birthday party is a big thing, but for Ella, the cake was the
biggest thing she had ever seen. Much of it made it into her
mouth. Much more was on her face, her hands, in her hair, and
some they found later on the ceiling. Still, it was
a terrific day
for the little princess and her family - and we tried to capture it for
her birthday scrapbook.
There were so many pictures from the party that we decided to create a
collage of photos on part of the page. A collage is artwork
composed of portions of existing
images such as photographs, arranged so that they
join, overlap or blend to create a new image. For Ella's
collage, we used six photos and cut them in both geometric
and silhouettes. The kaleidoscopic effect gives a sense
exciting party atmosphere.
The vintage birthday postcard we found had a charming verse: "May each moment make you glad
that you're alive. Isn't it the grandest thing to have
Birthdays arrive?" That gave us our cue for Ella's
journaled response - "It's all about the cake!"
This is a birthday scrapbook page for Ella to treasure.
Print the vintage image on matte photo
paper and trim it. Glue
it to a larger piece of pink trim paper. Trim the pink paper
around the image with decorative edge scissors.
the white paper to 5" X 12" as a backing for your photo collage.
Arrange your photos, trim them so the edges overlap to cover the entire
backing paper, and adhere them to the backing (see Tips).
Cut a 1" strip of light pink paper and trim one
edge with decorative edge scissors.
Cut out a silhouette of your birthday child for
the left side of the page.
Journal the who, what, when, where and why on
dark pink paper, and cut it in the shape of a cartoon word balloon.
Position all of your elements on the
background, and adhere them with glue stick or adhesive.
Arranging a collage takes some trial and error.
Be thrifty: Print a
set or two of your photos on plain paper using your printer's low-ink
draft setting and use them to plan your arrangement.
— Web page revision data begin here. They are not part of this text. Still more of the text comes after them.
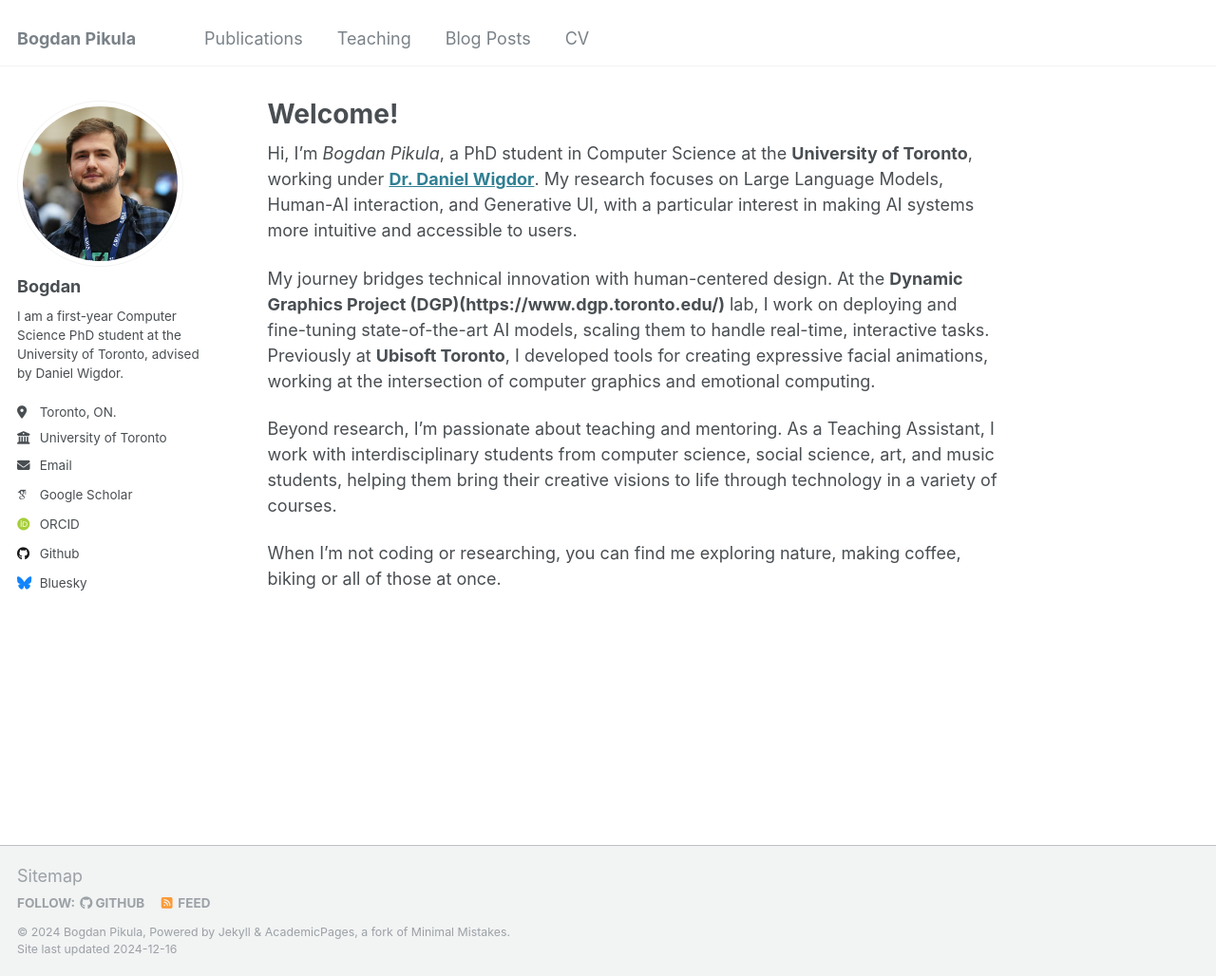
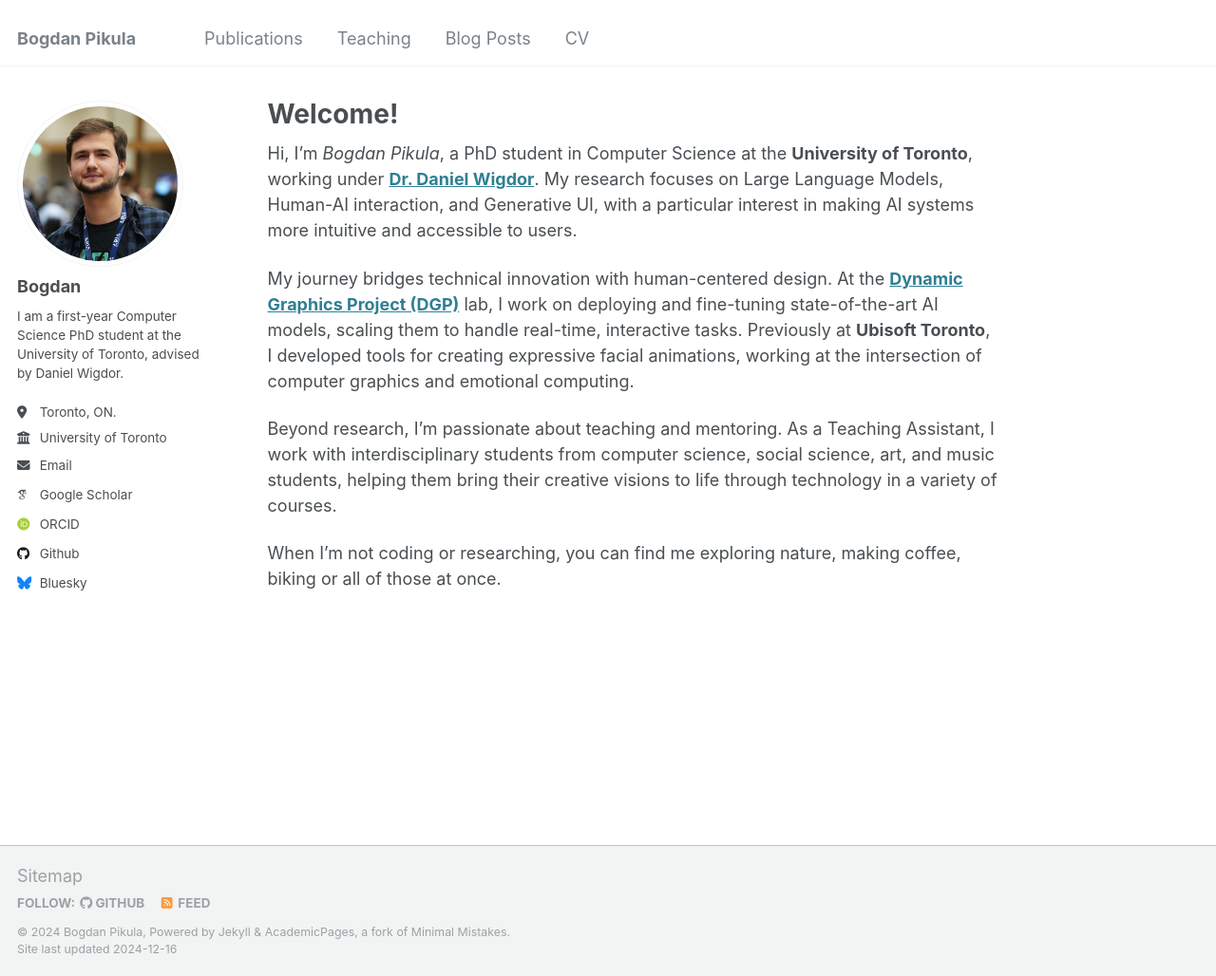
Before and after one commit to bogdan-pikula/bogdan-pikula.github.io, a Jekyll site: the page built from _pages/about.md, in a window 1280 px wide and 1028 px high. Shown: the whole window at 95% size. Built offline with Jekyll 4.4.1, drawn with Linux system fonts in a browser that asks for light colours; some web fonts are replaced.

Commit message:
minor fixes

```diff
--- a/_pages/about.md
+++ b/_pages/about.md
@@ -8,7 +8,7 @@ redirect_from:
 ---
 Hi, I'm *Bogdan Pikula*, a PhD student in Computer Science at the **University of Toronto**, working under **[Dr. Daniel Wigdor](https://danielwigdor.com/)**. My research focuses on Large Language Models, Human-AI interaction, and Generative UI, with a particular interest in making AI systems more intuitive and accessible to users.
 
-My journey bridges technical innovation with human-centered design. At the **Dynamic Graphics Project (DGP)(https://www.dgp.toronto.edu/)** lab, I work on deploying and fine-tuning state-of-the-art AI models, scaling them to handle real-time, interactive tasks. Previously at **Ubisoft Toronto**, I developed tools for creating expressive facial animations, working at the intersection of computer graphics and emotional computing.
+My journey bridges technical innovation with human-centered design. At the **[Dynamic Graphics Project (DGP)](https://www.dgp.toronto.edu/)** lab, I work on deploying and fine-tuning state-of-the-art AI models, scaling them to handle real-time, interactive tasks. Previously at **Ubisoft Toronto**, I developed tools for creating expressive facial animations, working at the intersection of computer graphics and emotional computing.
 
 Beyond research, I'm passionate about teaching and mentoring. As a Teaching Assistant, I work with interdisciplinary students from computer science, social science, art, and music students, helping them bring their creative visions to life through technology in a variety of courses.
 
```
Also changed, not shown: _pages/cv.md (+2 -1 lines).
For your
final page, use color copies or scans of your photos - preserve the
A photo collage is most effective when the
pictures are organized
to tell a story. Ella's collage begins at the top with a
of the big banner announcing her party. Dad carried her in, and she was
immediately mesmerized by the balloons on the ceiling. There
party games. There was the fateful cake episode. And finally,
Ella opened her first birthday presents ever.
trimming photos for a collage, vary your techniques to add interest.
Begin by placing the larger, more important images, then fill in around
them. Use large portions of some pictures and details from
others. Include some figures as cut-out silhouettes.
If some of
the white paper edges are prominent on some photos, touch them up with
a similar-color marker. Go lightly because the ink will bleed
onto your photo.
cutting out silhouettes with fine detail,
two techniques will help. First, hold the scissors at a
45-degree angle toward the back of the paper to reduce the white edge
that will show. Second, move the paper as you cut, not the